The parasite sample was identified as a cestode (Fig. 1A). We dissected the uterus of the gravid proglottids and obtained light brown eggs, with pointed ends and evident operculum (Fig. 1B). The average egg measures were 66.37μm by 35.75μm (n=65) (Fig. 1B). The main characteristics (based on mature and gravid proglottids) were (i) presence of anterior and posterior uterine coils in the longitudinal median line of the proglottids; (ii) ventral middle uterine pore in the third of the gravid proglottid (Fig. 1C); (iii) uterus opened by a pore well separated from and posterior to the vagina, and presence of a varying number of loops in the terminal heavy walled portion in an “S” shape (Fig. 1C); (iv) uterine pores were on the midline behind the anterior margin of the terminal ball, 75–105μm (Fig. 1C); (v) uterus consisted of 5–7 loops and the dumbbell-shaped ovary was connected to the uterus and situated near the posterior margin; (vi) vagina passed traversing from its vestibule in an approximately straight path in the median line thrown into lateral undulations of different amplitude; (vii) vesicular testes are numerous and placed in two ventral–dorsal layers; (viii) cirrus surrounded by the seminal receptacle and opens out separately from the vagina and near to the uterine pore (Fig. 1D).

Figure 1.

Morphological examination of the adult parasite recovered from the domestic cat's vomit. (A) Adult parasite of Spirometra erinaceieuropaei. (B) Egg of Spirometra erinaceieuropaei. The arrow indicates the operculum of the egg. (C) Mature mounted proglottid showing the uterus (U), uterine pore (UP) and vagina (VA) (40×). (D) Longitudinal section of a gravid proglottid showing the cirrus sac (CS), seminal vesicle (SV) and uterus (U) (hematoxylin–eosin stain). Scale bars are indicated in the corresponding panels.

(0,72MB).

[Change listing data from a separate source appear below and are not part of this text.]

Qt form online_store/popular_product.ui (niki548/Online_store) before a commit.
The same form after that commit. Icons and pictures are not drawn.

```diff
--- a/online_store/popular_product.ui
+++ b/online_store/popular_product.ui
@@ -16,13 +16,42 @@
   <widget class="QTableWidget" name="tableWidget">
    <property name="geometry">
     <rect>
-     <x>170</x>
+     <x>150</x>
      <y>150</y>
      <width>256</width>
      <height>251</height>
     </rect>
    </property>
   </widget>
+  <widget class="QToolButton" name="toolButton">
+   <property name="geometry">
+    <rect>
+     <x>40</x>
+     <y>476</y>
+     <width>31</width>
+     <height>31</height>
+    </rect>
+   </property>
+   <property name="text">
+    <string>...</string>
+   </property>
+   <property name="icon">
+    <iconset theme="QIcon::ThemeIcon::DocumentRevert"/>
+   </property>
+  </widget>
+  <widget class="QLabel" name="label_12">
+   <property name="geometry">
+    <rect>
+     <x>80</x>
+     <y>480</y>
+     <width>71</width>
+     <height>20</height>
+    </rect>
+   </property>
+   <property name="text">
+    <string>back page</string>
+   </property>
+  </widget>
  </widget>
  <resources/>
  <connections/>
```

At present, there is still discrepancy among researchers about the denomination of species in the genus Spirometra; however, in general it is accepted that there are two important species that commonly infect domestic cats: S. erinaceieuropei and Spirometra mansonoides3,4. The basic differences between the two species are: the vagina which is located medially and descends in a straight line in S. mansonoides, whereas the vagina in S. erinaceieuropei lies beside the midline and descends in waves of different amplitude2,3. The other difference between the two species is the shape of the uterus, which is simple, uniform and always presents two turns anteriorly in a C-shape in the case of S. mansonoides, as opposed to the uterus of S. erinaceieuropei which lacks uniformity in the number of turns (between three and seven loops), in addition to having an irregular arrangement and size1. Based on the morphological examination, the tapeworm found in the domestic cat was identified as S. erinaceieuropei. This is the first time that the presence of the zoonotic parasite S. erinaceieuropaei is identified in a domestic cat with clinical signs in Buenos Aires city, Argentina.

Conflict of interest

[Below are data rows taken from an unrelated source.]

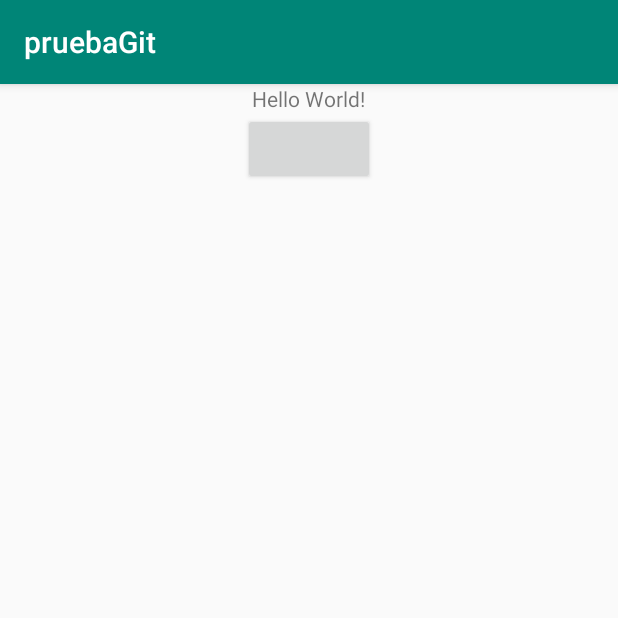
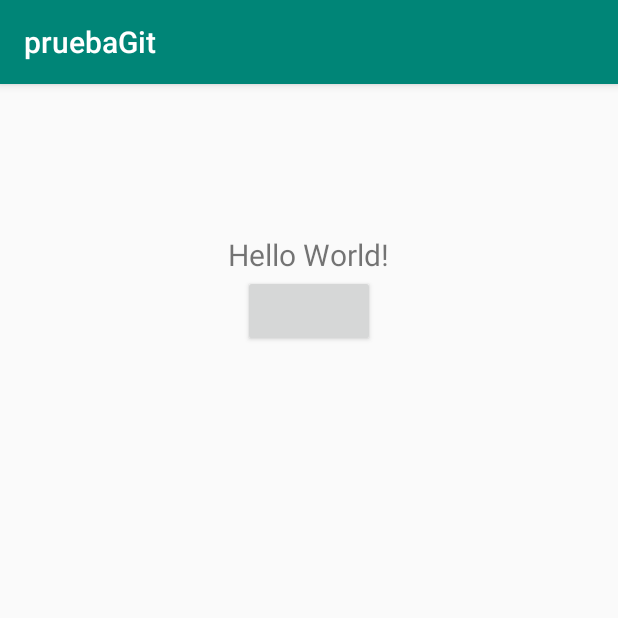
Before and after one commit to eirondiaz/pruebaGit, an Android app: the screen it shows after launch (MainActivity), on a phone screen of 412 x 824 dp, the top half of it. Run offline under Robolectric (Android 15) with nearby library versions, the phone set to English and light mode, and no system bars.

Commit message:
LinearLayout

```diff
--- a/app/src/main/res/layout/activity_main.xml
+++ b/app/src/main/res/layout/activity_main.xml
@@ -15,7 +15,9 @@
         <TextView
             android:layout_width="wrap_content"
             android:layout_height="wrap_content"
-            android:text="Hello World!"/>
+            android:text="Hello World!"
+            android:textSize="20sp"
+            android:layout_marginTop="100dp"/>
 
 
         <Button
```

The authors declare that they have no conflicts of interest.

References
[1]
J.F. Mueller.
The biology of Spirometra.
J Parasitol, 60 (1974), pp. 3-14
[2]
C.S. Palmer, R.C.A. Thompson, R.J. Traub, R. Rees, I.D. Robertson.
National study of the gastrointestinal parasites of dogs and cats in Australia.
Vet Parasitol, 151 (2008), pp. 181-190
[3]
N.P. Scioscia, R.S. Petrigh, P.M. Beldomenico, G.M. Denegri.
The Pampas fox (Lycalopex gymnocercus) as new definitive host for Spirometra erinacei (Cestoda: Diphyllobothriidae).
[4]
R.A. Wardle, J.A. Mcleod.
The zoology of tapeworms.
Minnesota University Press/Geoffrey Cumberlege, Oxford University Press, Amen House, Warwick Square, E.C.4, (1952),
Copyright © 2020. Asociación Argentina de Microbiología
Opciones de artículo
Herramientas
es en pt

¿Es usted profesional sanitario apto para prescribir o dispensar medicamentos?

Are you a health professional able to prescribe or dispense drugs?

Você é um profissional de saúde habilitado a prescrever ou dispensar medicamentos